The Moon, Shape-changers and Consciousness – what is the truth?
I recently started a discussion group around the concepts in my Ordo Lupus series. You can find the group here and I invite you to join. I am planning a pure Vampire novel as a follow up to this series and I want to try to understand further how shape-changing has become buried so deeply in our consciousness and explore whether it actually exists in humans.
Notice how I carefully say ‘humans’, for it certainly exists in other animals. Look at butterflies, moths and flies for instance. The crysalis stage is a fascinating example of metamorphosis in nature.
In Vampire Beneficence I go one stage further and suggest that it exists in humans and that the change to a kind of benevolent ‘super-being (which we currently call vampire or werewolf though sheer superstition and fear) is triggered by diet. In other words, when man became adept enough at gathering food that a diet of pure blood was possible, the human body could transform into something quite different.
In conversation I often say to people that I am affected by the phase of moon but I experience the worse effects during the new moon. Twice I have felt out of sorts and guessed it’s a new moon and I was accurate to within 2 hours and 1 hour.
In my Ordo Lupus and the Temple Gate FB group we recently had a discussion that went like this:
Another member said: No [werewolves don’t exist], but full moons, Friday 13th and clock changes do seem to have an adverse effect on those who are psychiatricly unstable.

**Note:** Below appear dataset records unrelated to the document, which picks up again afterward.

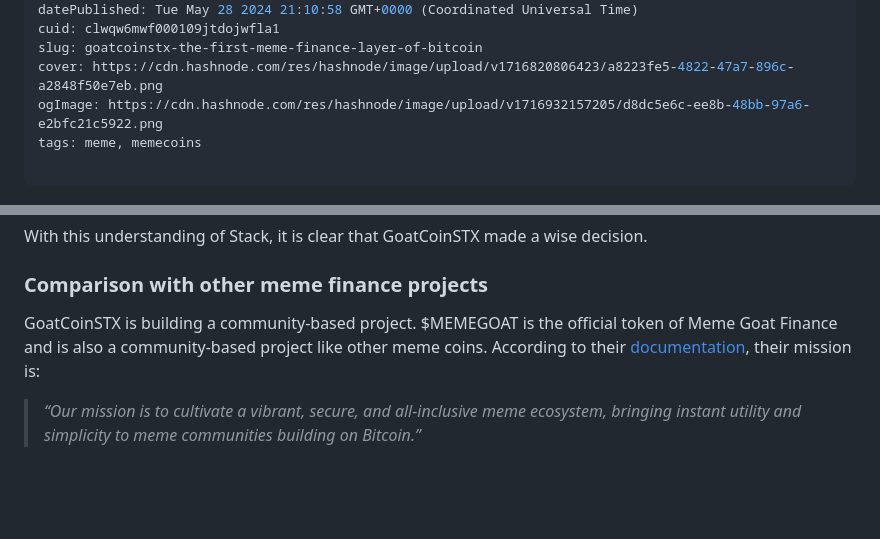
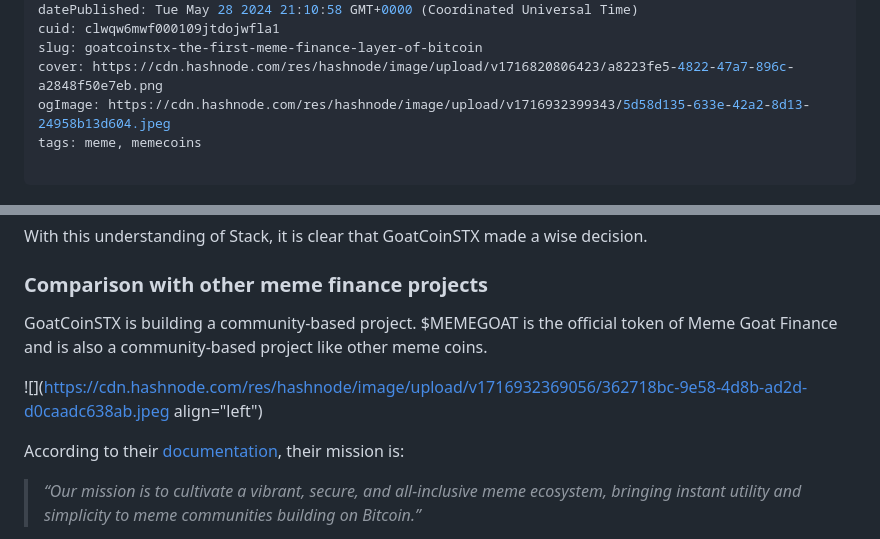
Before and after one commit to Ileolami/Aboutme, a Markdown page: clwqw6mwf000109jtdojwfla1.md, 2 parts joined by grey strips. Drawn GitHub-style; blank space fills up the shorter version.

Commit message:
update post: GoatCoinSTX: The First Meme Finance Layer Of Bitcoin

```diff
--- a/clwqw6mwf000109jtdojwfla1.md
+++ b/clwqw6mwf000109jtdojwfla1.md
@@ -6,7 +6,7 @@ datePublished: Tue May 28 2024 21:10:58 GMT+0000 (Coordinated Universal Time)
 cuid: clwqw6mwf000109jtdojwfla1
 slug: goatcoinstx-the-first-meme-finance-layer-of-bitcoin
 cover: https://cdn.hashnode.com/res/hashnode/image/upload/v1716820806423/a8223fe5-4822-47a7-896c-a2848f50e7eb.png
-ogImage: https://cdn.hashnode.com/res/hashnode/image/upload/v1716932157205/d8dc5e6c-ee8b-48bb-97a6-e2bfc21c5922.png
+ogImage: https://cdn.hashnode.com/res/hashnode/image/upload/v1716932399343/5d58d135-633e-42a2-8d13-24958b13d604.jpeg
 tags: meme, memecoins
 
 ---
@@ -70,7 +70,11 @@ With this understanding of Stack, it is clear that GoatCoinSTX made a wise decis
 
 ### Comparison with other meme finance projects
 
-GoatCoinSTX is building a community-based project. $MEMEGOAT is the official token of Meme Goat Finance and is also a community-based project like other meme coins. According to their [documentation](https://docs.memegoat.io/about-usdmemegoat), their mission is:
+GoatCoinSTX is building a community-based project. $MEMEGOAT is the official token of Meme Goat Finance and is also a community-based project like other meme coins.
+
+![](https://cdn.hashnode.com/res/hashnode/image/upload/v1716932369056/362718bc-9e58-4d8b-ad2d-d0caadc638ab.jpeg align="left")
+
+According to their [documentation](https://docs.memegoat.io/about-usdmemegoat), their mission is:
 
 > *“Our mission is to cultivate a vibrant, secure, and all-inclusive meme ecosystem, bringing instant utility and simplicity to meme communities building on Bitcoin.”*
 
```
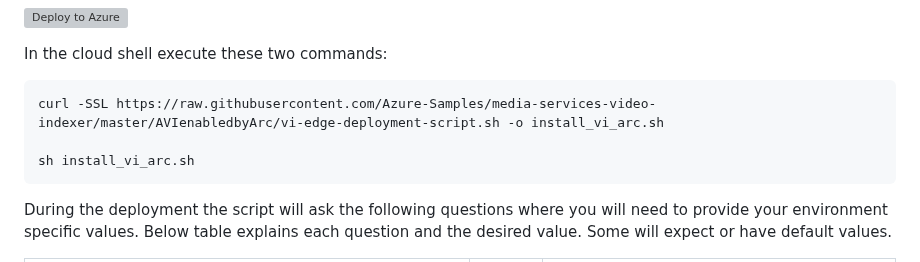
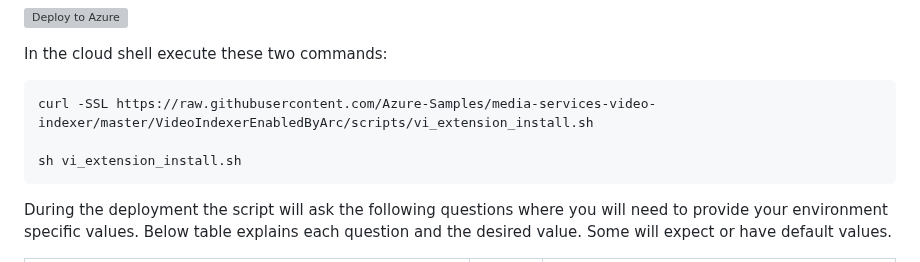
Before and after one commit to Azure-Samples/azure-video-indexer-samples, a Markdown page: VideoIndexerEnabledByArc/aks/readme.md, the part around the change. Drawn GitHub-style; grey boxes are pictures that could not be loaded.

Commit message:
broken link

````diff
--- a/VideoIndexerEnabledByArc/aks/readme.md
+++ b/VideoIndexerEnabledByArc/aks/readme.md
@@ -38,9 +38,9 @@ You can read more on how to set up your cloud shell environment [here](https://l
 In the cloud shell execute these two commands:
 
 ```bash
-curl -SSL https://raw.githubusercontent.com/Azure-Samples/media-services-video-indexer/master/AVIenabledbyArc/vi-edge-deployment-script.sh -o install_vi_arc.sh
+curl -SSL https://raw.githubusercontent.com/Azure-Samples/media-services-video-indexer/master/VideoIndexerEnabledByArc/scripts/vi_extension_install.sh
 
-sh install_vi_arc.sh
+sh vi_extension_install.sh
 ```
 
 During the deployment the script will ask the following questions where you will need to provide your environment specific values. Below table explains each question and the desired value. Some will expect or have default values.
````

Possibly in times gone by, those people may have been considered ‘wild’ or ‘animalistic’ in behaviour. I said: Personally I am absolutely convinces that my mood is affected by phases of the moon. Twice I have suddenly felt it was a new moon and when I checked, I was accurate to within 1 hour. As somebody said to me, the brain is over 70% water so why should not the pull of the moon have an effect? Yet another member replied: I do hope Werewolves do not exist, same as with non-Twilight Vampires. Last thing I want to discover it that we’re not at the top of the food chain. Why no problem with Twilight-Vampires, because at worst they’ll try to seduce dumb 16yo girls. Not such a risk for humanity, if anything they’d be doing us a favor by making sure dumb 16yo don’t pass on their genes to anyone else.
Seriously though, the phases of the moon do affect mood swings, as far as I know.
I went on to do some research: I watched a program about Metamorphosis: the Sea Urchin is really strange. It had an a juvenile which grows inside a larva and when it is ready the larva dives to the bottom of the sea and the juvenile breaks out of the larva fully formed and eats it!! this raises all sorts of questions for me, as one who believes in the soul:
Where is the soul when the larva is being eaten by the emerging adult?
If it’s in both bodies of matter how can a consciousness be in two places at the same time?
If the above are both the case, does one defer to the will of the other?
You can see my problem. How does one get around the idea of a consciousness occupying two bodies at the same time. Is it possible that vampires and werewolves have a parallel existence within this world? Or do the lycanthropes or shape-changers just exist within a separate world of pure ‘consciousness’?
What do you think?
I estimate that I am within 2 days of completing the first manuscript of The Ice Boat Volume II! It has been tough going making something out of something I wrote ten years ago. And yet somebody I know is actually reading it and they like it! I was told, “Dude, your description of that Santana album while they were high was AMAZING, a true joy to read,” and that the book is erotic. Expect it to be published as an unexpected bonus for 2014. Sign up for my Newsletter to get the release before anyone else.